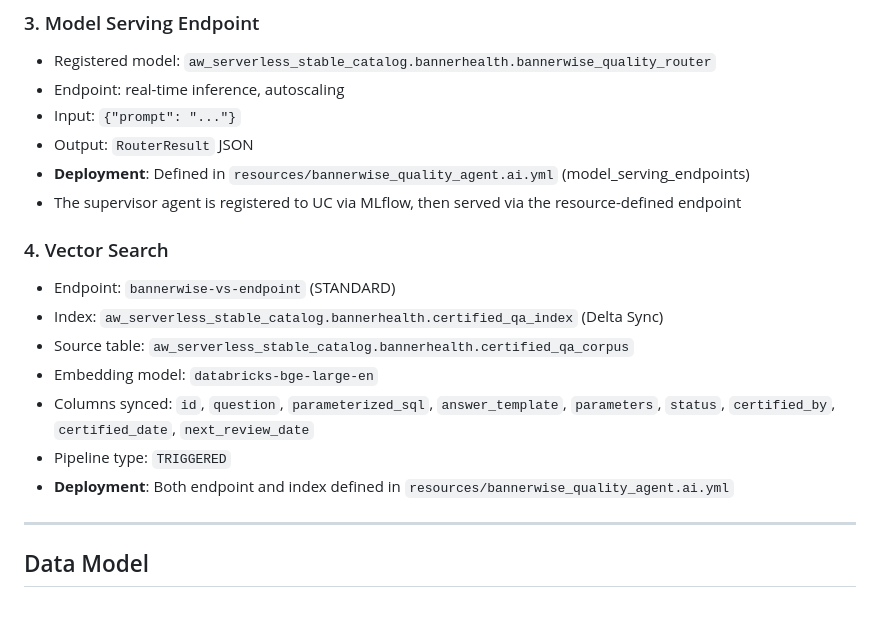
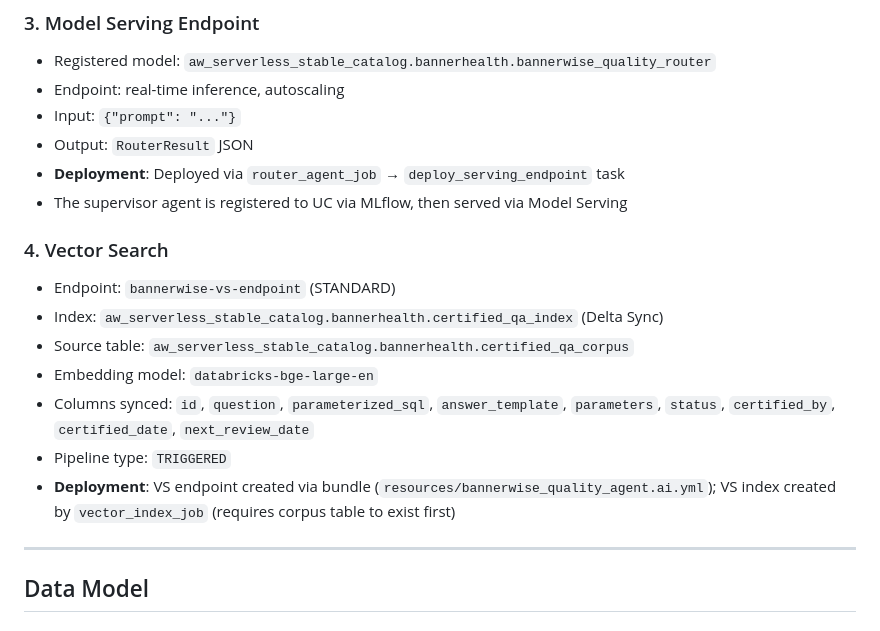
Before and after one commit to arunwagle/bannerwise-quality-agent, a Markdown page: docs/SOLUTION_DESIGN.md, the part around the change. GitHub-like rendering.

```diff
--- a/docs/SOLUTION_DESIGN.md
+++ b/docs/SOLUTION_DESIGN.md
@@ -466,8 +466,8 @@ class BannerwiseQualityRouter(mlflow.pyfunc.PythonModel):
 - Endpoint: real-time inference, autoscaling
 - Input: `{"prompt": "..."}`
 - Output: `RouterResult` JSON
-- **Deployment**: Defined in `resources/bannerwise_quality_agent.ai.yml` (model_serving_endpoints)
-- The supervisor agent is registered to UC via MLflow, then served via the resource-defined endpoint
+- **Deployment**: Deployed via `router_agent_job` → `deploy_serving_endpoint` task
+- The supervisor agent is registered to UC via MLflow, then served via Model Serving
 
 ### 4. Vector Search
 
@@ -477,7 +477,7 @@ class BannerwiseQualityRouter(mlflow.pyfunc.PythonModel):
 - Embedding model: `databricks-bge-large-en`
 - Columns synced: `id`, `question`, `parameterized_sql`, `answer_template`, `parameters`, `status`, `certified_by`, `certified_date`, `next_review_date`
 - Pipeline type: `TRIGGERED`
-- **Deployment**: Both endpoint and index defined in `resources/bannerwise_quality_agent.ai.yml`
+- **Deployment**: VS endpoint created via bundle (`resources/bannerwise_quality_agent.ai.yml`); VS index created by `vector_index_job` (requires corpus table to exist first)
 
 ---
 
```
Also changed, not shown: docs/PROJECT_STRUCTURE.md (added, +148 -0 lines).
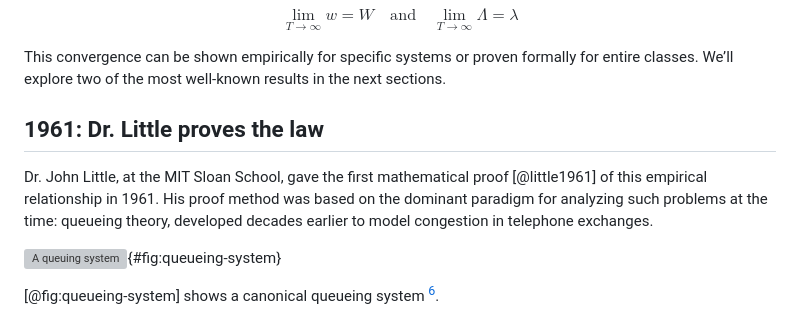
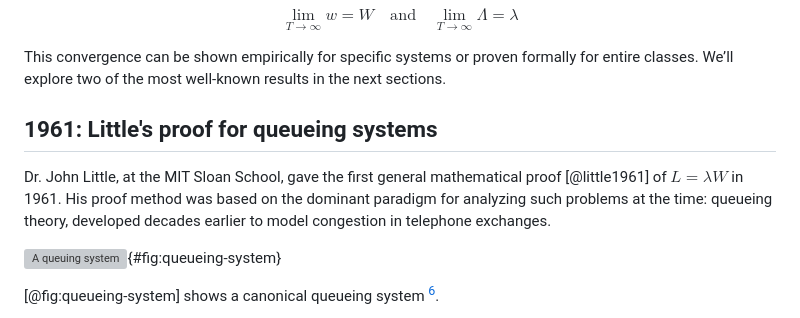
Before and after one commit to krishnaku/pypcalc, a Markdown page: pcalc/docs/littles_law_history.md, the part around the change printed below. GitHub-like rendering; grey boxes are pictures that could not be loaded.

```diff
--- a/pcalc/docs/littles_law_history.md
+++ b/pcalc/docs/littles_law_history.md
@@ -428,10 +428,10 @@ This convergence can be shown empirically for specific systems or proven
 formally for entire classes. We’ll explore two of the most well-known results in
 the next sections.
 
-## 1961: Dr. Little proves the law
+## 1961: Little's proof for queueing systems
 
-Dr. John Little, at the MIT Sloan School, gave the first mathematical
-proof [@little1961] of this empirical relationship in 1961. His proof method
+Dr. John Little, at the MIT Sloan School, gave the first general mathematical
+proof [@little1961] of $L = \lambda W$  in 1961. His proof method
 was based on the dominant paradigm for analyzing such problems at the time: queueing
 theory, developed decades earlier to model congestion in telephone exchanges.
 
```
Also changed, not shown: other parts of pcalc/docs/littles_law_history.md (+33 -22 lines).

● ● ● ● ●

== What is being asked ==
Everything above except the pictures must be restated exactly.

== Answer to the exercise ==
Before and after one commit to arunwagle/bannerwise-quality-agent, a Markdown page: docs/SOLUTION_DESIGN.md, the part around the change. GitHub-like rendering.

```diff
--- a/docs/SOLUTION_DESIGN.md
+++ b/docs/SOLUTION_DESIGN.md
@@ -466,8 +466,8 @@ class BannerwiseQualityRouter(mlflow.pyfunc.PythonModel):
 - Endpoint: real-time inference, autoscaling
 - Input: `{"prompt": "..."}`
 - Output: `RouterResult` JSON
-- **Deployment**: Defined in `resources/bannerwise_quality_agent.ai.yml` (model_serving_endpoints)
-- The supervisor agent is registered to UC via MLflow, then served via the resource-defined endpoint
+- **Deployment**: Deployed via `router_agent_job` → `deploy_serving_endpoint` task
+- The supervisor agent is registered to UC via MLflow, then served via Model Serving
 
 ### 4. Vector Search
 
@@ -477,7 +477,7 @@ class BannerwiseQualityRouter(mlflow.pyfunc.PythonModel):
 - Embedding model: `databricks-bge-large-en`
 - Columns synced: `id`, `question`, `parameterized_sql`, `answer_template`, `parameters`, `status`, `certified_by`, `certified_date`, `next_review_date`
 - Pipeline type: `TRIGGERED`
-- **Deployment**: Both endpoint and index defined in `resources/bannerwise_quality_agent.ai.yml`
+- **Deployment**: VS endpoint created via bundle (`resources/bannerwise_quality_agent.ai.yml`); VS index created by `vector_index_job` (requires corpus table to exist first)
 
 ---
 
```
Also changed, not shown: docs/PROJECT_STRUCTURE.md (added, +148 -0 lines).
Before and after one commit to krishnaku/pypcalc, a Markdown page: pcalc/docs/littles_law_history.md, the part around the change printed below. GitHub-like rendering; grey boxes are pictures that could not be loaded.

```diff
--- a/pcalc/docs/littles_law_history.md
+++ b/pcalc/docs/littles_law_history.md
@@ -428,10 +428,10 @@ This convergence can be shown empirically for specific systems or proven
 formally for entire classes. We’ll explore two of the most well-known results in
 the next sections.
 
-## 1961: Dr. Little proves the law
+## 1961: Little's proof for queueing systems
 
-Dr. John Little, at the MIT Sloan School, gave the first mathematical
-proof [@little1961] of this empirical relationship in 1961. His proof method
+Dr. John Little, at the MIT Sloan School, gave the first general mathematical
+proof [@little1961] of $L = \lambda W$  in 1961. His proof method
 was based on the dominant paradigm for analyzing such problems at the time: queueing
 theory, developed decades earlier to model congestion in telephone exchanges.
 
```
Also changed, not shown: other parts of pcalc/docs/littles_law_history.md (+33 -22 lines).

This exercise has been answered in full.